*TASK TO CARRY OUT*
For this task, copy all of the data below exactly and skip the pictures.

[Before and after images]
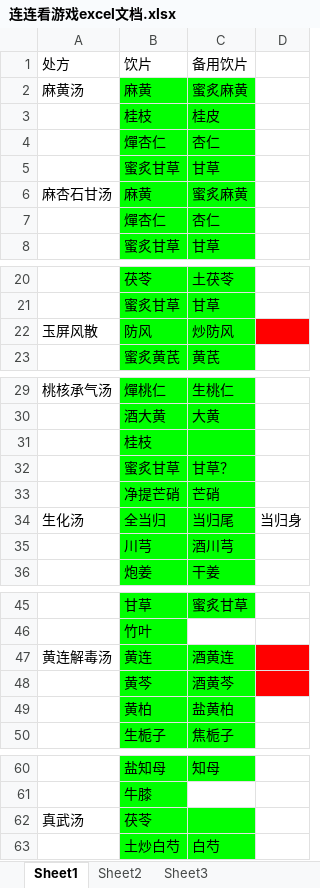
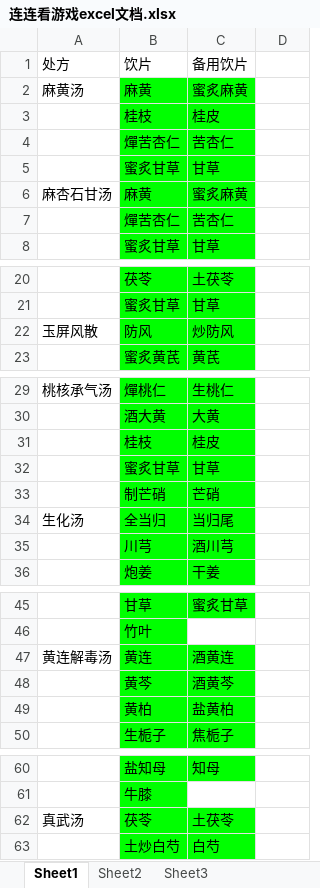
Before and after one commit to liusong1111/chufang, an Excel workbook: doc/处方/连连看游戏excel文档.xlsx, sheet Sheet1, drawn as a sheet; only a part is shown, gaps mark what is left out; values as stored, in another font and other column widths than the file's, no borders; removed rows and columns are numbered as before the commit, all else as after; the diff names each change by its address in the sheet, - before the commit and + after, or states it on an @@ line.

```diff
--- a/doc/处方/连连看游戏excel文档.xlsx (sheet Sheet1)
+++ b/doc/处方/连连看游戏excel文档.xlsx (sheet Sheet1)
-row 4:  | 燀杏仁 | 杏仁
+row 4:  | 燀苦杏仁 | 苦杏仁
-row 7:  | 燀杏仁 | 杏仁
+row 7:  | 燀苦杏仁 | 苦杏仁
-D22 fill: #FF0000
+D22 fill: none
-C31: (empty)
+C31: 桂皮
-C32: 甘草？
+C32: 甘草
-B33: 净提芒硝
+B33: 制芒硝
-D34: 当归身
+D34: (empty)
-D47:D48 fill: #FF0000
+D47:D48 fill: none
-C62: (empty)
+C62: 土茯苓
```
Also changed, not shown: 15 other files.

*SOLVED EXERCISE*
Before and after one commit to liusong1111/chufang, an Excel workbook: doc/处方/连连看游戏excel文档.xlsx, sheet Sheet1, drawn as a sheet; only a part is shown, gaps mark what is left out; values as stored, in another font and other column widths than the file's, no borders; removed rows and columns are numbered as before the commit, all else as after; the diff names each change by its address in the sheet, - before the commit and + after, or states it on an @@ line.

```diff
--- a/doc/处方/连连看游戏excel文档.xlsx (sheet Sheet1)
+++ b/doc/处方/连连看游戏excel文档.xlsx (sheet Sheet1)
-row 4:  | 燀杏仁 | 杏仁
+row 4:  | 燀苦杏仁 | 苦杏仁
-row 7:  | 燀杏仁 | 杏仁
+row 7:  | 燀苦杏仁 | 苦杏仁
-D22 fill: #FF0000
+D22 fill: none
-C31: (empty)
+C31: 桂皮
-C32: 甘草？
+C32: 甘草
-B33: 净提芒硝
+B33: 制芒硝
-D34: 当归身
+D34: (empty)
-D47:D48 fill: #FF0000
+D47:D48 fill: none
-C62: (empty)
+C62: 土茯苓
```
Also changed, not shown: 15 other files.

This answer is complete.